Not soon after, Stuyvesant was presented with a petition from 93 cooler heads, a collection of New Amsterdam’s most influential citizens including his seventeen-year-old son Balthasar. The document claimed that New Amsterdam was unanimous in their intention not to fight. They felt the English should just have New Amsterdam so everyone could go back to their business. Stuyvesant had, pardon the pun, not a leg to stand on. According to Russell Shorto in his groundbreaking work, The Island at the Center of the World, Stuyvesant mumbled that “‘I would much rather be carried out dead.'” Unfortunately for him, he was very much alive and forced to capitulate in person.
The original Castello Plan of Dutch New Amsterdam drafted in 1600 was found in the Villa de Castello in 1900 and was eventually donated to New York Public Library. Image via Wikipedia Commons.
On September 8, James Stuart’s plan bore fruit. The Dutch flag was lowered at 8 AM in the morning and the English inherited an abandoned fort. New Amsterdam became New York. Shorto goes on to infer what happened next with poetic flair, “Outside, the harbor winds were swirling around the interested throng of mixed nationalities who watched as the English flag went up the flagpole and listened as Nicolls declared the place renamed for his patron, the Duke of York and Albany.”
Allegedly, Nicolls offered any Dutch citizen who would not swear fealty to the King paid passage back to Amsterdam. No one took the offer, including Stuyvesant. When forced to answer to his superiors for outright his lying and incompetence, Stuyvesant said he was made a patsy for the Dutch West India Company. This is probably true since the company was not thrilled with the profits being turned in New Netherland and did not think it in their best interest to properly protect the colony. He also testified that the people of New Amsterdam were losers who refused to fight when duty called. He believed when all those nationalities were allowed to live together, peacefully in close proximity, they got soft. And thus the real DNA of New York was spun in a triple helix of drive, ingenuity, and tolerance.

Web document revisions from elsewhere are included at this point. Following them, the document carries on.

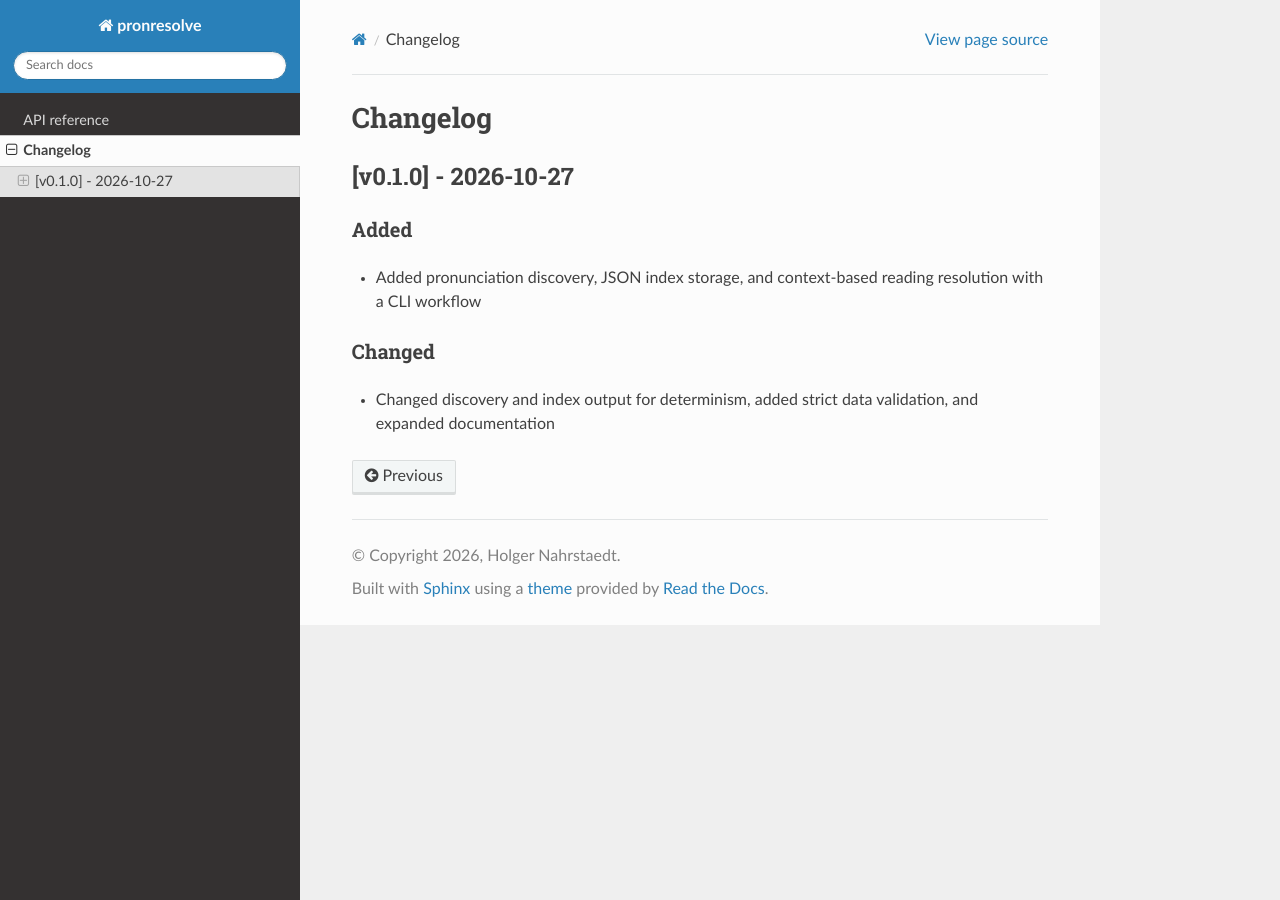
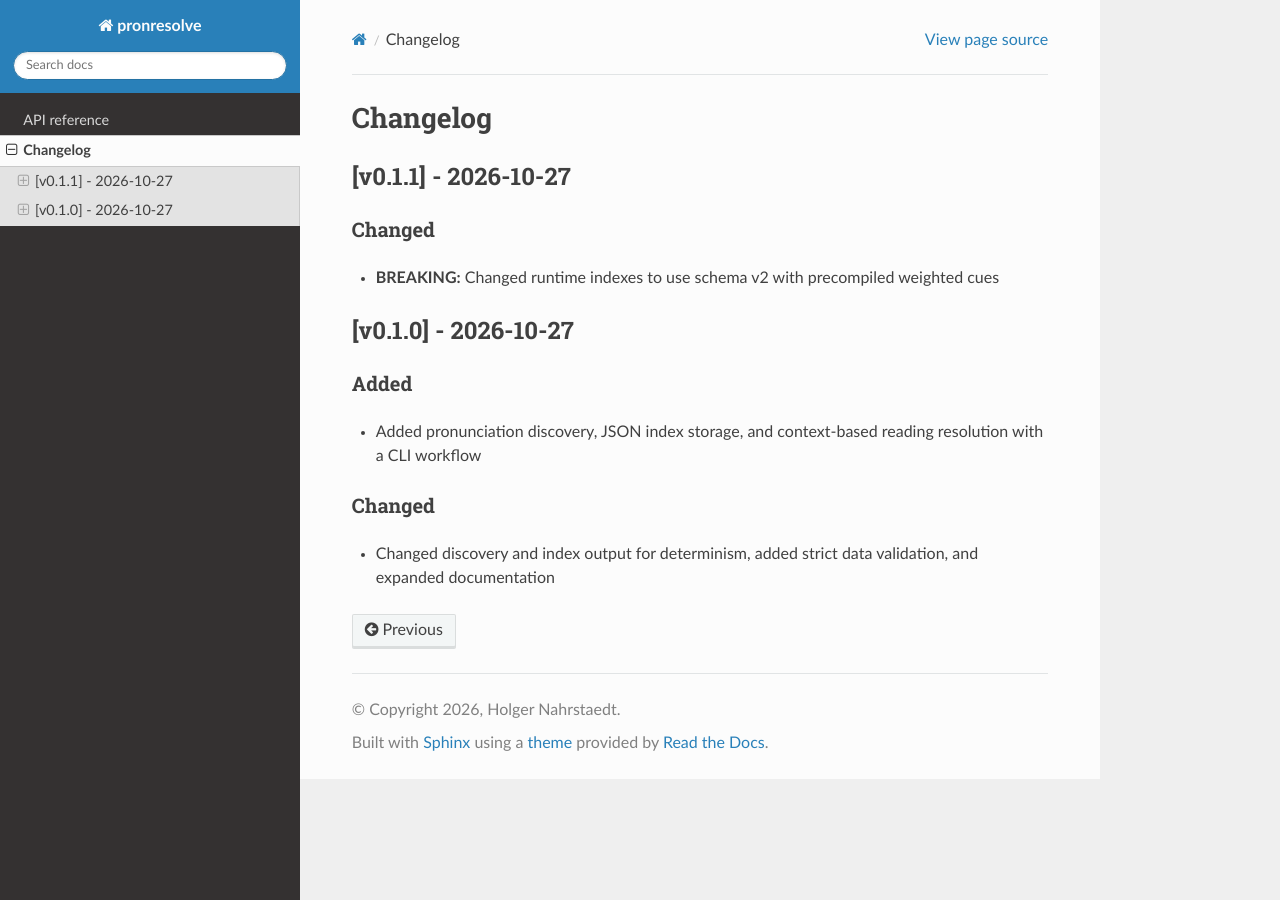
Before and after one commit to buchwandler/pronresolve, a Sphinx documentation site: the page built from docs/changelog.md, in a window 1280 px wide. Built offline with Sphinx 7.4.7 and the Read the Docs theme 3.1.0, drawn with Linux system fonts in a browser that asks for light colours.

Commit message:
doc: changelog

```diff
--- a/docs/changelog.md
+++ b/docs/changelog.md
@@ -1,4 +1,12 @@
 # Changelog
+
+## [v0.1.1] - 2026-10-27
+
+### Changed
+
+- **BREAKING:** Changed runtime indexes to use schema v2 with precompiled weighted cues
+
+<!-- generated by releaseledger -->
 
 ## [v0.1.0] - 2026-10-27
 
```
Also changed, not shown: .ledger/releaseledger/data/ledgers/main/releases/v0.1.1/entries/entry-0001.md (added), .ledger/releaseledger/data/ledgers/main/releases/v0.1.1/release.md (added), 11 other files.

Even Stuyvesant would choose to live out the rest of his days in the city he begrudgingly helped to create. On his bouwerie, the Dutch word for farm and the inspiration for the name of New York’s famed street Bowery, he lived out his life in peace with his family under his beloved pear trees. A lane leading to his farm still exists in the East Village today, jutting diagonally into the regimented grid today. And although the Dutch would strike back a few years later to reclaim the city, it was this important week back in 1664 when New Amsterdam became New York, and for a brief moment in time, the same place in name and in spirit.